Women are Heroes

Women play an essential role in society but, travelling in conflict zones, JR realized that they are often the primary victims of war, crime, sexual assault and political or religious fanaticism. JR’s intention in the Women Are Heroes project was to underline women’s pivotal role in society and to highlight their dignity by photographing them in their daily lives and pasting their photographs in places that would make sense – in their villages, in cities nearby, or on the other side of the world. JR asked the women if they wanted to make a face.

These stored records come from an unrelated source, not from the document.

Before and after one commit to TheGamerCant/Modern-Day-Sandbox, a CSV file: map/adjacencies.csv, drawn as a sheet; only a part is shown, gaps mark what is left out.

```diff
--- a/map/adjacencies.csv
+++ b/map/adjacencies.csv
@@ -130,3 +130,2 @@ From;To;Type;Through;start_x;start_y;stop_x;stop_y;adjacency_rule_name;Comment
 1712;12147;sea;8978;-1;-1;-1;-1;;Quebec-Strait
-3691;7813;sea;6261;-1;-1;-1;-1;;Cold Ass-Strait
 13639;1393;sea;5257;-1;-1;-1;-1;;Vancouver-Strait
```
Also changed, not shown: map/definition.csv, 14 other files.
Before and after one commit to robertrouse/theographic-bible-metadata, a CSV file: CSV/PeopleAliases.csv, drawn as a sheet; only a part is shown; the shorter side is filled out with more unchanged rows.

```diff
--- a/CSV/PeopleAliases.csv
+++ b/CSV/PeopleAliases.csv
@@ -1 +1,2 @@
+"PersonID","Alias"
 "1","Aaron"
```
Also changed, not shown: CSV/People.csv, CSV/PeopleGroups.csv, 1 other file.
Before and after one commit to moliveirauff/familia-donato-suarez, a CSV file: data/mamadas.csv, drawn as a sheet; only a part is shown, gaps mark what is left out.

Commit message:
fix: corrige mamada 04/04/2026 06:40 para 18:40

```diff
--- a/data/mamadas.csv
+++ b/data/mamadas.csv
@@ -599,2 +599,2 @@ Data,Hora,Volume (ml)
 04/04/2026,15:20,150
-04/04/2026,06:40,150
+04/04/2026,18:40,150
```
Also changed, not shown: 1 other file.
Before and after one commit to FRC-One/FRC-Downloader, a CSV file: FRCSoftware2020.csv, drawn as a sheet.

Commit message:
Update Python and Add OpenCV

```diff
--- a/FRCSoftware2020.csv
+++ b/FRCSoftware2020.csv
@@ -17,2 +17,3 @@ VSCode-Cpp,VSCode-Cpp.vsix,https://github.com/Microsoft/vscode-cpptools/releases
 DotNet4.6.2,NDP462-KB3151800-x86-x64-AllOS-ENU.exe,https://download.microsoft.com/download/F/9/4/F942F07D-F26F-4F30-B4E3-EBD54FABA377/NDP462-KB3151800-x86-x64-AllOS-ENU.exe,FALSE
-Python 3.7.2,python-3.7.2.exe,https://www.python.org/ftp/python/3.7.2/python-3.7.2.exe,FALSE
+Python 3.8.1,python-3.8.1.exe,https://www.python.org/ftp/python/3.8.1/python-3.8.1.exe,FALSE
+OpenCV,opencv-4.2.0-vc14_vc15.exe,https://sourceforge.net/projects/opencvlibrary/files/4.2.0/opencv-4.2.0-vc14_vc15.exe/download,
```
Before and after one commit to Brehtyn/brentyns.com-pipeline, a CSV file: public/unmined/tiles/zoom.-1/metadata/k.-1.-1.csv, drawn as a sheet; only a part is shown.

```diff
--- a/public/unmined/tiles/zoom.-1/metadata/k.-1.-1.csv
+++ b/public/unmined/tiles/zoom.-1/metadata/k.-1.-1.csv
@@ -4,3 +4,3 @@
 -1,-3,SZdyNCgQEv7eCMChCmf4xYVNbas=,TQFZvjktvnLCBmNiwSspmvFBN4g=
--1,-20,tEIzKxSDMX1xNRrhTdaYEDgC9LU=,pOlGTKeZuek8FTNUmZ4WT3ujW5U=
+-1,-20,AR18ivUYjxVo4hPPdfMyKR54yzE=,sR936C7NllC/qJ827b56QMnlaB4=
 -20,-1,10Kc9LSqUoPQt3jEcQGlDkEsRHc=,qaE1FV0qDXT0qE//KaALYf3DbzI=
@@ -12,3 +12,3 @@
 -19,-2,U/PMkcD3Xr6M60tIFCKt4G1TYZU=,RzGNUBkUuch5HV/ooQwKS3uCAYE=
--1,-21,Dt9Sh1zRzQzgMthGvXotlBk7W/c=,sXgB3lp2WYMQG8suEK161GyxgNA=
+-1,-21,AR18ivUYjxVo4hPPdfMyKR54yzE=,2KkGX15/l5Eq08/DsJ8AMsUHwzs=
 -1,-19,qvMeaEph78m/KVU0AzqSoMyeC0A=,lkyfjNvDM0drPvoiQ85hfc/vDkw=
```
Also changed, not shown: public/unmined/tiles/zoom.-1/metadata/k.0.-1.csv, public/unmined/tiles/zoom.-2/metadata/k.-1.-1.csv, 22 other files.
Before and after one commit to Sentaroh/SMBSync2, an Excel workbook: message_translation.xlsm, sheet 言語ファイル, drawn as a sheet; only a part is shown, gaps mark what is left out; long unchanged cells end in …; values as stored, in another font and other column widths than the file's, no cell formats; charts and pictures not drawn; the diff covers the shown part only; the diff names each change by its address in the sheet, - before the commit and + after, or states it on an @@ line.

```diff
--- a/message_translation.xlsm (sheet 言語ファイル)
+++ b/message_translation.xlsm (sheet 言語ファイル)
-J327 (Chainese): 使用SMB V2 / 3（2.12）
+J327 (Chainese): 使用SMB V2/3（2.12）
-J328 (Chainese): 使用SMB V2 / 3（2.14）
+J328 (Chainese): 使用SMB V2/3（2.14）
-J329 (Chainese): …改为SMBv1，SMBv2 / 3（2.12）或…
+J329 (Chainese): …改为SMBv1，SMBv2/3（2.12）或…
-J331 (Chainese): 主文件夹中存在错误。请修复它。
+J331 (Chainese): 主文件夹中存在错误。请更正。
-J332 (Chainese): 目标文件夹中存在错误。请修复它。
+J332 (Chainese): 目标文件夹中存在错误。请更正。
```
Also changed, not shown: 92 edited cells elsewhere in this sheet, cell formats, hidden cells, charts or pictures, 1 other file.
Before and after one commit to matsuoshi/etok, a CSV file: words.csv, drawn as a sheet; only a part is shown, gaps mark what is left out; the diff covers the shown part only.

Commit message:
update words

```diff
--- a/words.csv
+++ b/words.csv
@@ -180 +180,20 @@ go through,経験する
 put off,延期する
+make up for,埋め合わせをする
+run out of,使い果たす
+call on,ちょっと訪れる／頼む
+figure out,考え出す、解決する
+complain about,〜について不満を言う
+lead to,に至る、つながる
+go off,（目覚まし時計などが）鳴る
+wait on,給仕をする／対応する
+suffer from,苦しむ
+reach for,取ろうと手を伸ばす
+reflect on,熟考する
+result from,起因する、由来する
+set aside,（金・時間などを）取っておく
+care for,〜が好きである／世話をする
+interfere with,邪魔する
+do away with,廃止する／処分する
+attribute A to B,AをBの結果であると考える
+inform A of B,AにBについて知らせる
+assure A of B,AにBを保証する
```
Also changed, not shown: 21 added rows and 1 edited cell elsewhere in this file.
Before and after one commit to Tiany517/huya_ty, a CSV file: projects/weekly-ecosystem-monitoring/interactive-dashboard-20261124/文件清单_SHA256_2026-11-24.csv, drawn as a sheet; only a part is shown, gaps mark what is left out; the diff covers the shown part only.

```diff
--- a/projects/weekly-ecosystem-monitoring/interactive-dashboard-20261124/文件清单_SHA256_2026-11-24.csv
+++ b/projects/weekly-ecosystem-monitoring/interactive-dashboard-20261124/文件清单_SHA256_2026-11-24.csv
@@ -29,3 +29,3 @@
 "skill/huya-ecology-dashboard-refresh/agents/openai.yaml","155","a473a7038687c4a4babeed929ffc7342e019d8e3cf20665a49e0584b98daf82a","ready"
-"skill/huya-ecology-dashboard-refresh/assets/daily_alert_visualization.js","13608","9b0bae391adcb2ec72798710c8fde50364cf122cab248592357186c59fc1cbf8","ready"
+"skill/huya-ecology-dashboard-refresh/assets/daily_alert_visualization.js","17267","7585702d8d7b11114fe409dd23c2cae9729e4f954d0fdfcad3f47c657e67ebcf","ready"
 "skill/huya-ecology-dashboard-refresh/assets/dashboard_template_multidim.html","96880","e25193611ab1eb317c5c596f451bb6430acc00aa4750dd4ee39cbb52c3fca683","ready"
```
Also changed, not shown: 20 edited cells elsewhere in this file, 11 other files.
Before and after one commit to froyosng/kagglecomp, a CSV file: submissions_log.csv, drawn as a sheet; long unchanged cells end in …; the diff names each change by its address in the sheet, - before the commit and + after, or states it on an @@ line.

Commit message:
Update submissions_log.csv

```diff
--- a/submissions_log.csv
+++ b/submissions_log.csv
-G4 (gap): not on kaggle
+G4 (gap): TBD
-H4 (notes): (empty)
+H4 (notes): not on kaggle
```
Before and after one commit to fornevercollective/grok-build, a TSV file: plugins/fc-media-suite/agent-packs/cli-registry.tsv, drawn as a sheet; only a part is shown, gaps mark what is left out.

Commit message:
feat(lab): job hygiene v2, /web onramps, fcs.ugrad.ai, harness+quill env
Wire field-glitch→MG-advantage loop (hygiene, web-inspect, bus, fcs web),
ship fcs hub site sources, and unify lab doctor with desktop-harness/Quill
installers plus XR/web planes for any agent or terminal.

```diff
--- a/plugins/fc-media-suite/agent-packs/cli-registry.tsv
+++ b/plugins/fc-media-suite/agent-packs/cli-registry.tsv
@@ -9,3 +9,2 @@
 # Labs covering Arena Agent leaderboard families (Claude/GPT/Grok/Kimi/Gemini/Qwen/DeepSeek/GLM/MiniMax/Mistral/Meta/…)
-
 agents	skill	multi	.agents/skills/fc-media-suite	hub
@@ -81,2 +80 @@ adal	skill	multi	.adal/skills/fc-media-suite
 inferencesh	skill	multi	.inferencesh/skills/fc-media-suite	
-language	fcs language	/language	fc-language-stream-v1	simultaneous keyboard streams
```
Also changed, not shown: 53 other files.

Some preferred to pose silently in front of the camera, allowing everything they had been through to be read in their eyes. Others agreed and within seconds switched from a face of mourning to loud, uncontrollable laughter. Working in the Morro da Providência favela in Rio de Janeiro, Brazil, JR pasted huge photos of the faces and eyes of local women on buildings covering the favela’s mountainside. In Kenya, he put the eyes and faces of women from the slums of Kibera on their rooftops, using water-resistant material that provided the additional benefit of protection from the rain. He also pasted eyes on a working train. In India, he pasted huge, seemingly blank white posters to the walls. The images were hidden in a sticky material that gathered dust and colour pigments during Holi festival of colours, revealing the portraits. In Cambodia, JR worked with women who faced eviction due to encroaching gentrification, and were fighting for their right to remain in their homes. In war-torn Sierra Leone, Liberia and Sudan, JR’s pastings brought a haunting human presence to harsh environments of social conflict. At the end of each project, a book was made and distributed to the participants. In 2010, a film about the project was part of the Official Selection of the Cannes Film Festival. The participants often asked JR to make their stories travel – as a way of voicing what they had gone through and what they had resisted, and of telling the world that they existed. They knew that the visual language of pulling faces was something universal that would be understood in Europe or the United States as much as in their own village. Women Are Heroes ended in July 2014, when 2,600 strips of paper were pasted in 10 days on a container ship in Le Havre, France, with the help of dockers at the port. The ship then travelled across the globe to Malaysia.